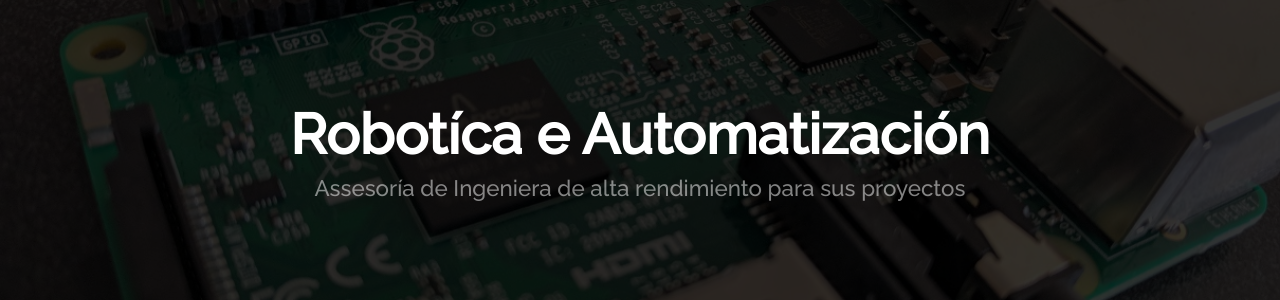
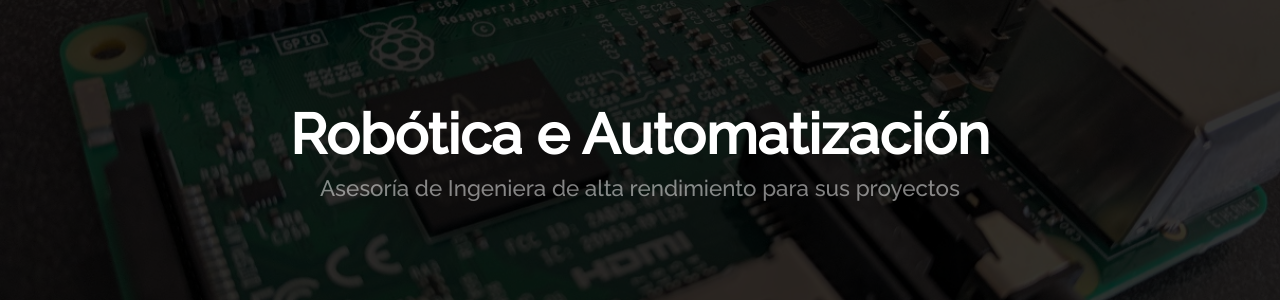
Before and after one commit to clementggP/opengineerV3, a Django app: page / in a window 1280 px wide. Shown: the part 248-548 px from the top of the page. Run offline with Django 3.2, Linux system fonts and the light colour scheme; some libraries are stand-ins or nearby versions; some web fonts are replaced.

Commit message:
modif description and tipo

```diff
--- a/templates/index.html
+++ b/templates/index.html
@@ -9,14 +9,14 @@
 <html class="noIE" lang="en-US">
 <!--<![endif]-->
 	<head>
-		<title>Opengineer - Gestión de proyecto para robotíca y automatizacíon industrial</title>
+		<title>Opengineer - Gestión de proyecto para robótica e automatizacíon industrial</title>
 
 		<!-- meta -->
 		<meta http-equiv="X-UA-Compatible" content="IE=edge">
 		<meta http-equiv="Content-Type" content="text/html; charset=UTF-8"/>
 		<meta name="viewport" content="width=device-width, initial-scale = 1.0, maximum-scale=1.0, user-scalable=no"/>
 
-		<meta name="decription" content="Opengineer, a dynamic consulting team for your projet in robotics and industrial automotion. Our strengh is that we are passionate by our work."/>
+		<meta name="description" content="Opengineer, un equipo dinámico de ingenieros para asesorar sus proyectos de robótica e automatización. Nustra fuerza es nuestra passión."/>
 		<meta name="google-site-verification" content="v9SMswc8_IxiFU8pR90oTKA7Yh7qO9AK9EUUZs-sxAs" />
 
 		<!-- google fonts -->
@@ -61,7 +61,7 @@
 						<br>
 						<a href="#home" >
 						<!--	<h1 class="logo">Opengineer <span class="logo-head">SpA</span></h1>-->
-						<img src="{% static 'assets/images/logo.png' %}" alt="Smiley face">
+						<img src="{% static 'assets/images/logo.png' %}" alt="logo opengineer robot robótica robotics engineer ingeniero ingeniera">
 						</a>
 					</div>
 
@@ -119,10 +119,10 @@
 				</section>--> {% endcomment %}
 				<section class="center">
 					<div class="slogan">
-						Robotíca e Automatización
+						Robótica e Automatización
 					</div>
 					<div class="secondary-slogan">
-						Assesoría de Ingeniera de alta rendimiento para sus proyectos
+						Asesoría de Ingeniera de alta rendimiento para sus proyectos
 					</div>
 				</section>
 			</div><!-- header -->
```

- _Problem to work on_:
For every entry above, please output the text exactly and leave any picture behind.

- _Response below_:
Before and after one commit to clementggP/opengineerV3, a Django app: page / in a window 1280 px wide. Shown: the part 248-548 px from the top of the page. Run offline with Django 3.2, Linux system fonts and the light colour scheme; some libraries are stand-ins or nearby versions; some web fonts are replaced.

Commit message:
modif description and tipo

```diff
--- a/templates/index.html
+++ b/templates/index.html
@@ -9,14 +9,14 @@
 <html class="noIE" lang="en-US">
 <!--<![endif]-->
 	<head>
-		<title>Opengineer - Gestión de proyecto para robotíca y automatizacíon industrial</title>
+		<title>Opengineer - Gestión de proyecto para robótica e automatizacíon industrial</title>
 
 		<!-- meta -->
 		<meta http-equiv="X-UA-Compatible" content="IE=edge">
 		<meta http-equiv="Content-Type" content="text/html; charset=UTF-8"/>
 		<meta name="viewport" content="width=device-width, initial-scale = 1.0, maximum-scale=1.0, user-scalable=no"/>
 
-		<meta name="decription" content="Opengineer, a dynamic consulting team for your projet in robotics and industrial automotion. Our strengh is that we are passionate by our work."/>
+		<meta name="description" content="Opengineer, un equipo dinámico de ingenieros para asesorar sus proyectos de robótica e automatización. Nustra fuerza es nuestra passión."/>
 		<meta name="google-site-verification" content="v9SMswc8_IxiFU8pR90oTKA7Yh7qO9AK9EUUZs-sxAs" />
 
 		<!-- google fonts -->
@@ -61,7 +61,7 @@
 						<br>
 						<a href="#home" >
 						<!--	<h1 class="logo">Opengineer <span class="logo-head">SpA</span></h1>-->
-						<img src="{% static 'assets/images/logo.png' %}" alt="Smiley face">
+						<img src="{% static 'assets/images/logo.png' %}" alt="logo opengineer robot robótica robotics engineer ingeniero ingeniera">
 						</a>
 					</div>
 
@@ -119,10 +119,10 @@
 				</section>--> {% endcomment %}
 				<section class="center">
 					<div class="slogan">
-						Robotíca e Automatización
+						Robótica e Automatización
 					</div>
 					<div class="secondary-slogan">
-						Assesoría de Ingeniera de alta rendimiento para sus proyectos
+						Asesoría de Ingeniera de alta rendimiento para sus proyectos
 					</div>
 				</section>
 			</div><!-- header -->
```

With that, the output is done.